Regardless of how many new users it could attract, Binance isn’t interested in offering users the ability to trade stocks.
CEO Changpeng Zhao told Decrypt on the latest gm podcast that cryptocurrency exchanges offering the feature are neither right nor wrong, but he emphasized that swapping equities doesn’t align with his company’s philosophy.
As crypto firms endure a broad market slump, some have turned their focus to adding users with new features. In May, FTX began offering clients the ability to trade stocks in accounts funded with stablecoins.
"Some exchanges want to go back to stock trading," CZ said in an obvious reference to FTX. "We don’t have any plans on doing stock trading,” said CZ. "We’re not running a fiscal broker store anytime soon.”
And while stock trading has proven a lucrative market for many retail investment platforms, such as Robinhood and Webull, CZ said he’d rather see Binance focus on building more Web3 tools.
“We are a pure Web3 company,” CZ said. “We’re not going back, we’re moving forward.”
The CEO added that Binance is eyeing a few companies as potential acquisition targets during the bear market, but that none of those would revolve around the exchange of traditional equities. CZ also suggested the potential deals would be more “simple” than a complicated loan structure or bailout.

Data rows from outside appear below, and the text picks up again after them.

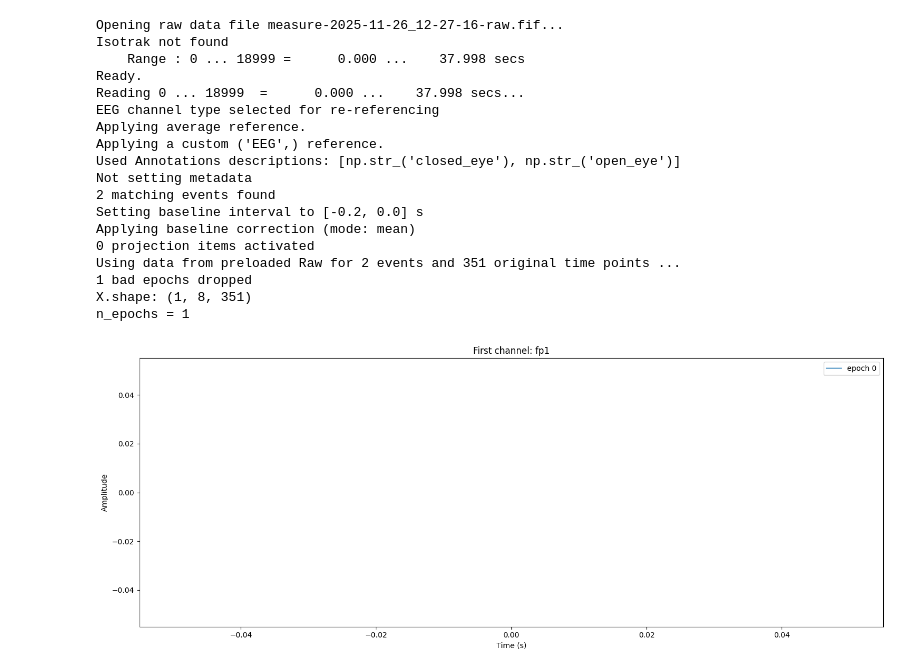
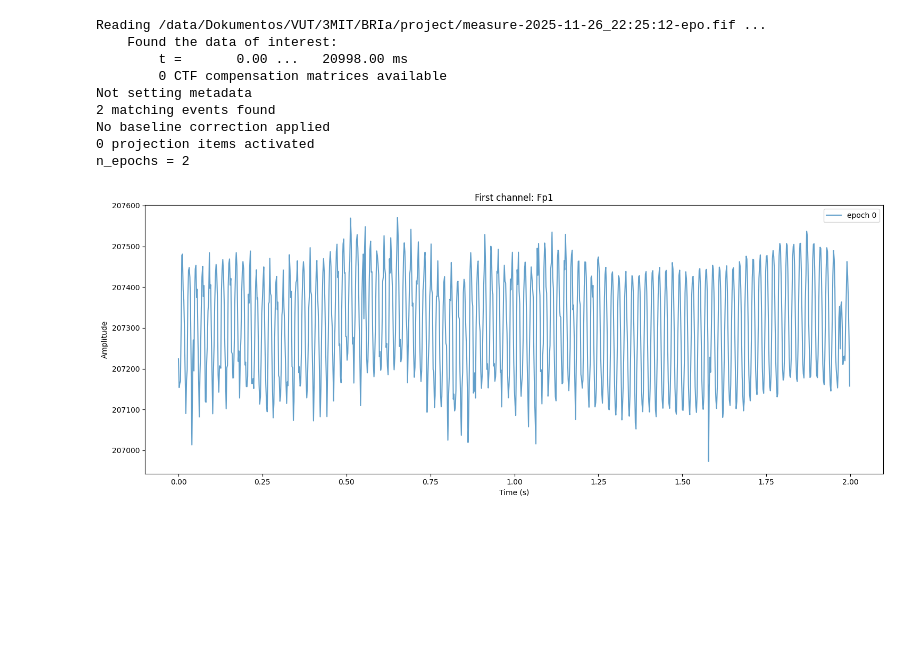
Before and after one commit to juraj-juraj/BRIA_project, a Jupyter notebook: visualize.ipynb, the cells around one changed output. Cells and saved outputs as stored; diff of their text form; code cells hidden in the pictures; blank space fills up the shorter version.

```diff
--- a/visualize.ipynb
+++ b/visualize.ipynb
@@ -1,66 +1,40 @@
 # %%
 
 import mne
 import numpy as np
-import matplotlib.pyplot as plt
-
-file_name = "measure-2025-11-26_12-27-16-raw.fif"
-
-raw = mne.io.read_raw_fif(file_name, preload=True)
-raw.set_eeg_reference("average")
-events, event_id = mne.events_from_annotations(raw)
-epochs = mne.Epochs(
-    raw,                # The Raw data object
-    events,             # The events array derived from annotations
-    event_id=event_id,  # The ID mapping derived from annotations
-    # tmin=T_MIN,         # Start time of the epoch
-    # tmax=T_MAX,         # End time of the epoch
-    preload=True,       # Load all epoched data into memory
-)
-del raw
-
-
+epochs = mne.read_epochs("measure-2025-11-26_22:25:12-epo.fif", preload=True)
 # epochs.plot(scalings="auto", show=True)
 X = epochs.get_data()  # shape (n_epochs, n_channels, n_times)
-print(f"X.shape: {X.shape}")
-
 first_channel_data = X[:, 1, 2000:3000]  # Data for the first channel across all epochs
 
 # l_freq, h_freq = 0.5, 40.0
 # first_channel_data = mne.filter.filter_data(first_channel_data, 500, l_freq, h_freq, fir_design='firwin')
 
+
+import matplotlib.pyplot as plt
 
 n_epochs, n_times = first_channel_data.shape
 print(f"{n_epochs = }")
 times = np.arange(n_times) / float(epochs.info['sfreq'])
 
 plt.figure(figsize=(15, 6))
 for i in range(1):
     plt.plot(times, first_channel_data[i], alpha=0.7, label=f'epoch {i}' if n_epochs <= 10 else None)
 plt.xlabel('Time (s)')
 plt.ylabel('Amplitude')
 plt.title(f'First channel: {epochs.ch_names[0]}')
 if n_epochs <= 10:
     plt.legend()
 plt.tight_layout()
 plt.show()
 # %% [output]
-Opening raw data file measure-2025-11-26_12-27-16-raw.fif...
-Isotrak not found
-    Range : 0 ... 18999 =      0.000 ...    37.998 secs
-Ready.
-Reading 0 ... 18999  =      0.000 ...    37.998 secs...
-EEG channel type selected for re-referencing
-Applying average reference.
-Applying a custom ('EEG',) reference.
-Used Annotations descriptions: [np.str_('closed_eye'), np.str_('open_eye')]
+Reading /data/Dokumentos/VUT/3MIT/BRIa/project/measure-2025-11-26_22:25:12-epo.fif ...
+    Found the data of interest:
+        t =       0.00 ...   20998.00 ms
+        0 CTF compensation matrices available
 Not setting metadata
 2 matching events found
-Setting baseline interval to [-0.2, 0.0] s
-Applying baseline correction (mode: mean)
+No baseline correction applied
 0 projection items activated
-Using data from preloaded Raw for 2 events and 351 original time points ...
-1 bad epochs dropped
-X.shape: (1, 8, 351)
-n_epochs = 1
+n_epochs = 2
-[figure, old version]
+[figure, new version]
```
Also changed, not shown: 2 other files.
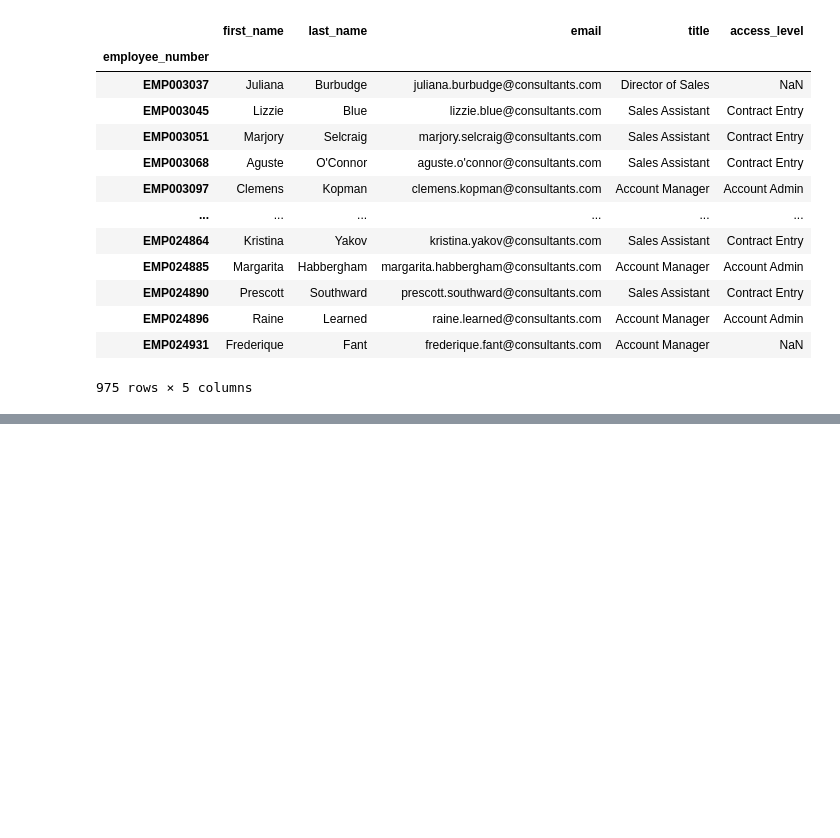
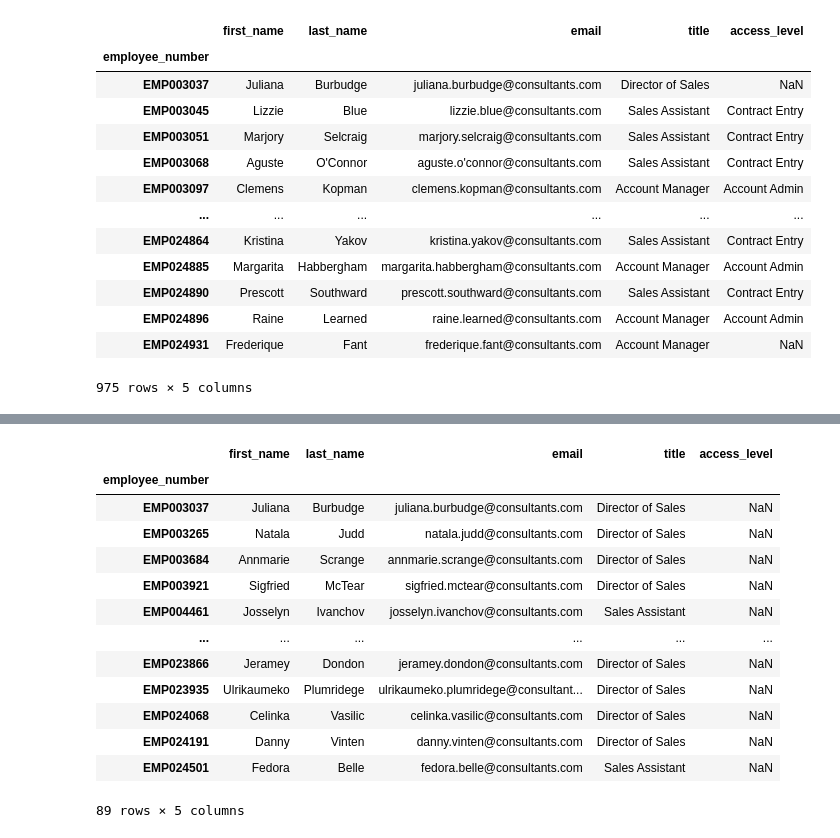
Before and after one commit to bthompson1000/user_audit, a Jupyter notebook: notebooks/Brigette.ipynb, the cells around one changed output, grey strips where cells are left out. Drawn from its saved outputs; the diff is of its cells as text; code cells hidden in the pictures; blank space fills up the shorter version.

```diff
--- a/notebooks/Brigette.ipynb
+++ b/notebooks/Brigette.ipynb
@@ -123,0 +161,18 @@ df
+# %%
+null_data = df[df.isnull().any(axis=1)]
+null_data
+# %% [output]
+|  | first_name | last_name | email | title | access_level |
+| employee_number |  |  |  |  |  |
+| EMP003037 | Juliana | Burbudge | juliana.burbudge@consultants.com | Director of Sales | NaN |
+| EMP003265 | Natala | Judd | natala.judd@consultants.com | Director of Sales | NaN |
+| EMP003684 | Annmarie | Scrange | annmarie.scrange@consultants.com | Director of Sales | NaN |
+| EMP003921 | Sigfried | McTear | sigfried.mctear@consultants.com | Director of Sales | NaN |
+| EMP004461 | Josselyn | Ivanchov | josselyn.ivanchov@consultants.com | Sales Assistant | NaN |
+| ... | ... | ... | ... | ... | ... |
+| EMP023866 | Jeramey | Dondon | jeramey.dondon@consultants.com | Director of Sales | NaN |
+| EMP023935 | Ulrikaumeko | Plumridege | ulrikaumeko.plumridege@consultant... | Director of Sales | NaN |
+| EMP024068 | Celinka | Vasilic | celinka.vasilic@consultants.com | Director of Sales | NaN |
+| EMP024191 | Danny | Vinten | danny.vinten@consultants.com | Director of Sales | NaN |
+| EMP024501 | Fedora | Belle | fedora.belle@consultants.com | Sales Assistant | NaN |
+89 rows × 5 columns
```
Also changed, not shown: parts of 8 cells of this notebook.
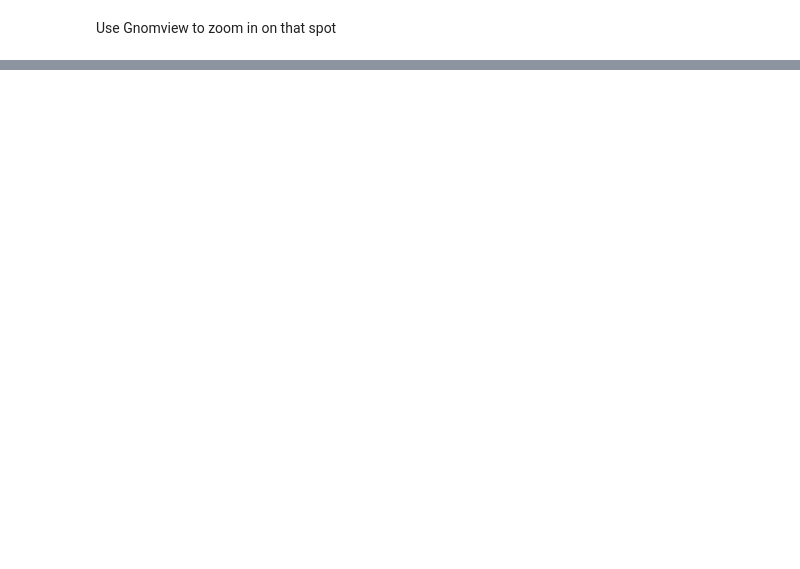
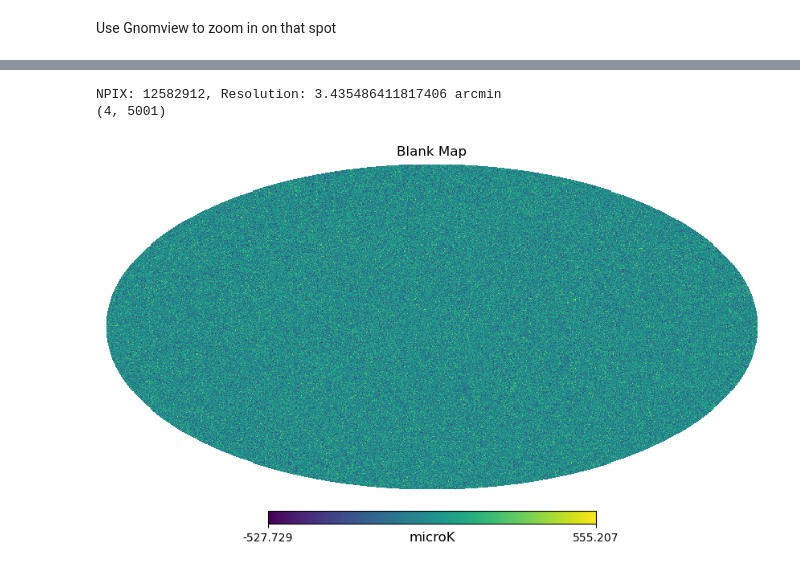
Before and after one commit to henry-e-n/SO_PointingReqs, a Jupyter notebook: sim_sky_maps/blank_map.ipynb, the cells around one changed output, grey strips where cells are left out. Cells and saved outputs as stored; diff of their text form; code cells hidden in the pictures; blank space fills up the shorter version.

```diff
--- a/sim_sky_maps/blank_map.ipynb
+++ b/sim_sky_maps/blank_map.ipynb
@@ -147,0 +170,19 @@ shape=(np.int64(702), np.int64(702)), RA=[-11.70,11.70], Dec=[-71.70,-48.30]
+# %%
+nside = 2**10
+npix = hp.nside2npix(nside)
+res = hp.nside2resol(nside, arcmin=True)
+print(f"NPIX: {npix}, Resolution: {res} arcmin")
+
+cls_input = np.loadtxt("CAMB_fiducial_cosmo_scalCls.dat", usecols=(0,1,2,3), unpack=True)
+print(np.shape(cls_input))
+# # Create a blank map using the Cl array
+map_ring = hp.synfast(cls_input, nside=nside)
+output_map = 3e-3 * hp.reorder(map_ring, inp='RING', out='NEST')  # Convert to NESTED ordering and scale to microK
+# Save the blank map to a FITS file
+# hp.write_map(output_file, output_map, nest=True, overwrite=True)
+
+hp.mollview(output_map[0], title="Blank Map", unit="microK", nest=True)
+# %% [output]
+NPIX: 12582912, Resolution: 3.435486411817406 arcmin
+(4, 5001)
+[figure, added]
```
Also changed, not shown: parts of 13 cells of this notebook, 10 other files.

“That is not to say that complex deals are bad,” CZ said. “But my preference is always keep everything very simple, very straightforward, boil everything down to very basic core principles, and go from there.”
He also commented directly on the $500 million line of credit extended to bankrupt crypto broker Voyager Digital by Sam Bankman-Fried's Alameda Research: "I would never do that type of deal."
In May, Bankman-Fried bought a 7.6% stake in Robinhood, and Bloomberg reported last month that he was interested in buying the stock and crypto trading app outright, but he dismissed the rumor, stating that there were “no active M&A conversations about Robinhood currently taking place.”